Economic liberalization of 1991, that had ushered in institutional and structural reforms, was an inevitable step towards integrating Indian economy with the irreversible process of globalization, aimed at improving quality of life of people and redirecting Indian destiny to a path of growth and progress. But it also meant loosening interventions of the state in the lives of its citizens, a liberation from the flawed ‘License Raj’ system by espousing the principles of free market liberalism.
But little did the messiahs of economic liberalization realize that India was also grappling with first generation problems- lack of universal healthcare, primary education, clean drinking water, electrification, affordable housing, infrastructure, sanitization which haunt policymakers to this day. Therefore, the renewed involvement of the state in those sectors deemed as public good, like education and healthcare was grossly warranted and absence of it has aggravated social inequality, widening the chasms of the ‘haves’ and the ‘have-nots’ in Indian social fabric.

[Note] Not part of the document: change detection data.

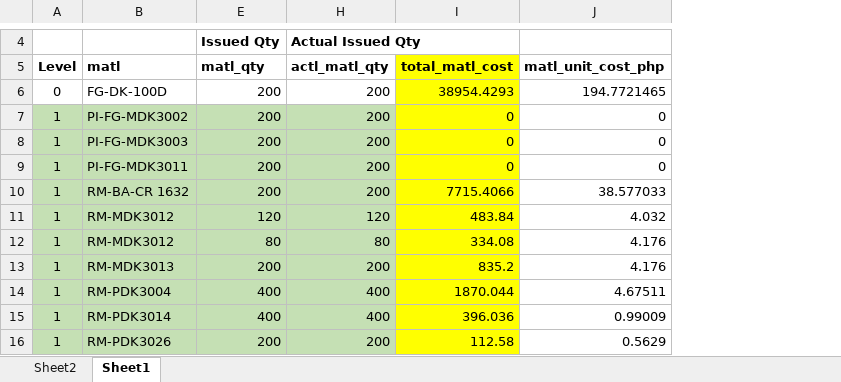
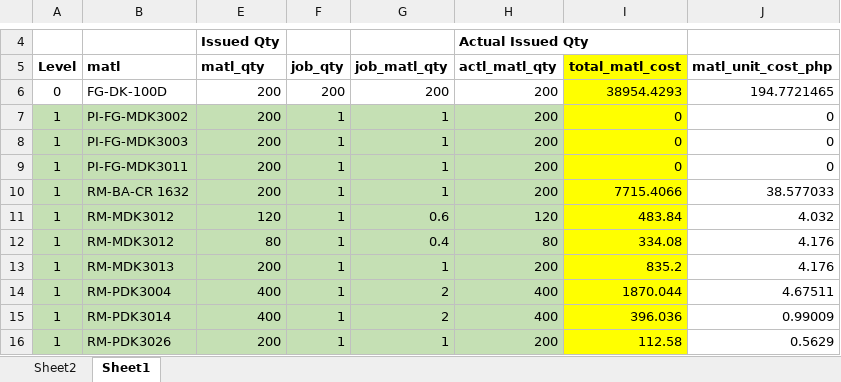
Before and after one commit to djerpreports/ERPREPORTS, an Excel workbook: Docs/RM Breakdown per JO 19-0002507.xlsx, sheet Sheet1, drawn as a sheet; only a part is shown, gaps mark what is left out; values as stored, in another font and other column widths than the file's, no borders; the diff names each change by its address in the sheet, - before the commit and + after, or states it on an @@ line.

```diff
--- a/Docs/RM Breakdown per JO 19-0002507.xlsx (sheet Sheet1)
+++ b/Docs/RM Breakdown per JO 19-0002507.xlsx (sheet Sheet1)
@@ column F (job_qty) unhidden, rows 6-16: 200 | 1 | 1 | 1 | 1 | 1 | 1 | 1 | 1 | 1 | 1 @@
@@ column G (job_matl_qty) unhidden, rows 6-16: 200 | 1 | 1 | 1 | 1 | 0.6 | 0.4 | 1 | 2 | 2 | 1 @@
```
Also changed, not shown: sheet Sheet2, 11 other files.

If citizens are reduced to consumers by free market forces, then by the principles of economic theory, purchasing power parity of citizens are an important metric for the success of the system, operating under conditions of demand and supply. In such limited applicability of a welfare state, social inequality will rise with skewed and elitist economic development, when masses are deprived of quality education, healthcare and skill sets, eventually hampering intended economic progress. The Indian migrant worker and his blighted destiny is a testimony to this policy paralysis. The role of government in citizens’ lives is therefore indispensable to the extent of creating a free and fair society; healthy, educated and informed.
Exterminating social evils and ascribing dignity of humanity to every individual are the building blocks of creating a modern state, egalitarian in practice than theory. The citadels of oppression and marginalization have always crumbled in history, from the dismantling of the lord and vassal in Europe to abolishing chattel enslavement of African Americans in the United States and in recent history, emancipation of South African blacks from the cruel apartheid regime. These nations subsequently registered rapid socio-economic upheavals as almost all regions of Europe and Americas were transformed into developed economies.
The predicament of the Indian migrant worker is tantamount to slavery of the mediaeval times or barbarism of racial discriminations and depredations of colonial America. The roots of Indian evil run deep and finds expression in the ancient texts of Manusmrithi and the Theory of Rebirth, that are both irrational and unfalsifiable myths. As a result, the social system of stratification maybe eternally closed, entrenched in caste hierarchies.
The think-tanks, public intellectuals, economists, politicians and common man debate and deliberate this human tragedy in the comfort of their homes. Human indifference is as much as sombre and pitiable as the human drama played out on Indian highways. Amidst the starvation, destitution, privation and dishonor, India’s migrant worker keeps on walking, and in calm awareness that he is not making a long walk to his freedom…
About the author : Jaykhosh Chidambaran is an accomplished management professional with over 20 years of diverse industry experience in MNC’s and is currently an EdTech Growth and Strategy Consultant for India & Middle East. He is an alumnus of Chicago Booth School of Business.
Disclaimer: The opinions expressed within this article are the personal opinions of the author. The facts and opinions appearing in the article do not reflect the views of TAS and TAS does not assume any responsibility or liability for the same.